Rhetoric of the Sciences

Yesterday in class we discussed the latest chapter in Herrick regarding the rhetoric of science. It was said that sciences, which are primarily constructed of data and numbers, are presented as facts. Facts, that we then assume are implicitly true, which are actually theories. We debated over whether or not the receiving audience is also to blame for blindly accepting the truths and failing to question the principles taught. Another topic of discussion was the differences of interpretation between the humanities and the sciences. For example we said that english majors are interpretive in the sense that texts could be read and interpreted multiple ways, whereas the sciences typically deal with data which is taken at face-value.

It was also mentioned that there is a gap between the two disciplines. We talked about how jargon plays a role in the sciences and makes it difficult for people outside the discipline to understand. Also, we talked about how due to this very difficulty there are careers to help convey information to everyone, one of which is technical writers. So we debated for some time about whether this gap between the disciplines is due to scientific illiteracy or ignorance of the masses. Most scientists, we concluded, write solely to their coworkers because that is who they are speaking to and when doing this they neglect their secondary and tertiary audiences. They assume that anyone reading their work would have a basic knowledge of the content, which is vague in itself because who is to determine what ‘basic’ knowledge is, and this ostracizes a magnitude of people.


One thought on “Rhetoric of the Sciences

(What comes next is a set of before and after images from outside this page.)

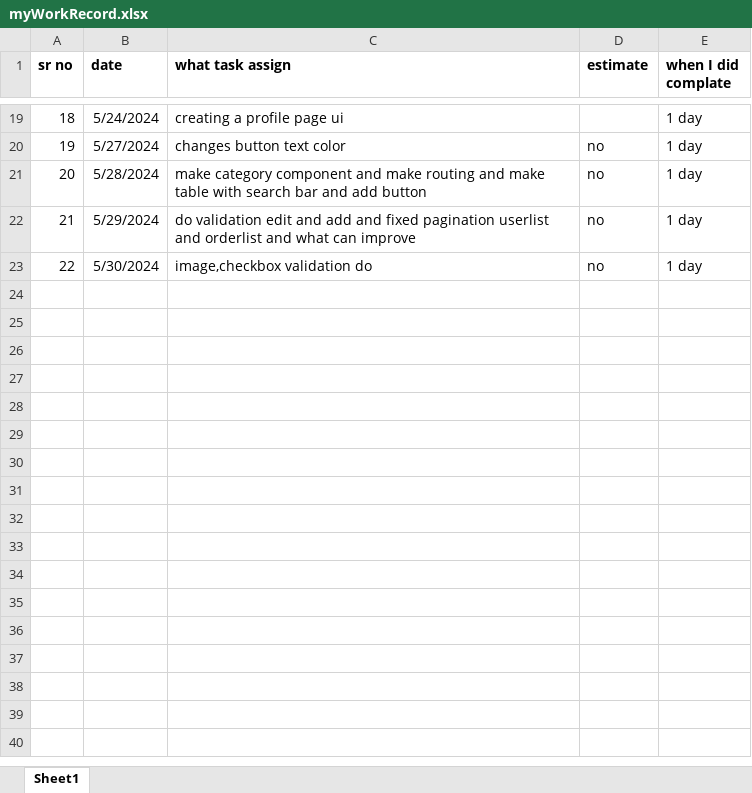
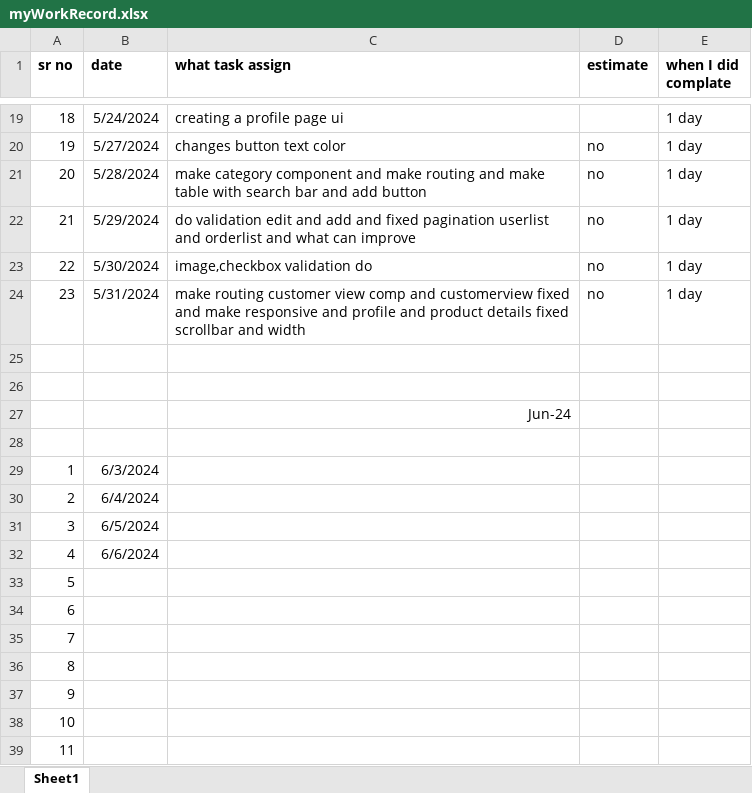
Before and after one commit to kishorubhale/company_workStatus, an Excel workbook: myWorkRecord.xlsx, sheet Sheet1, drawn as a sheet; only a part is shown, gaps mark what is left out; values as stored, in another font and other column widths than the file's, no borders; the diff names each change by its address in the sheet, - before the commit and + after, or states it on an @@ line.

Commit message:
31-5-2024 work done

```diff
--- a/myWorkRecord.xlsx (sheet Sheet1)
+++ b/myWorkRecord.xlsx (sheet Sheet1)
+row 24: 23 | 5/31/2024 | make routing customer view comp and customerview fixed and make responsive and profile and product details fixed scrollbar and width | no | 1 day
+row 25: (empty)
+row 26: (empty)
+row 27:  |  | Jun-24
+row 28: (empty)
+row 29: 1 | 6/3/2024
+row 30: 2 | 6/4/2024
+row 31: 3 | 6/5/2024
+row 32: 4 | 6/6/2024
+row 33: 5
+row 34: 6
+row 35: 7
+row 36: 8
+row 37: 9
+row 38: 10
+row 39: 11
```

  1. Courtney, I thought this was an interesting class. We never look at science rhetorically; like you said, we take it fact. Herrick’s chapter says that even scientists look at their work rhetorically. However, they expect the public, especially students, to take their work as fact. Most of the work that scientists do are based in theory, which is a word that means something different in the science world. I liked that you mentioned the difference between disciplines in the humanities and disciplines in the sciences. I thought that was very important to point out!

Leave a Reply

Fill in your details below or click an icon to log in:

WordPress.com Logo

You are commenting using your WordPress.com account. Log Out /  Change )

Google+ photo

You are commenting using your Google+ account. Log Out /  Change )

Twitter picture

You are commenting using your Twitter account. Log Out /  Change )

Facebook photo

You are commenting using your Facebook account. Log Out /  Change )


Connecting to %s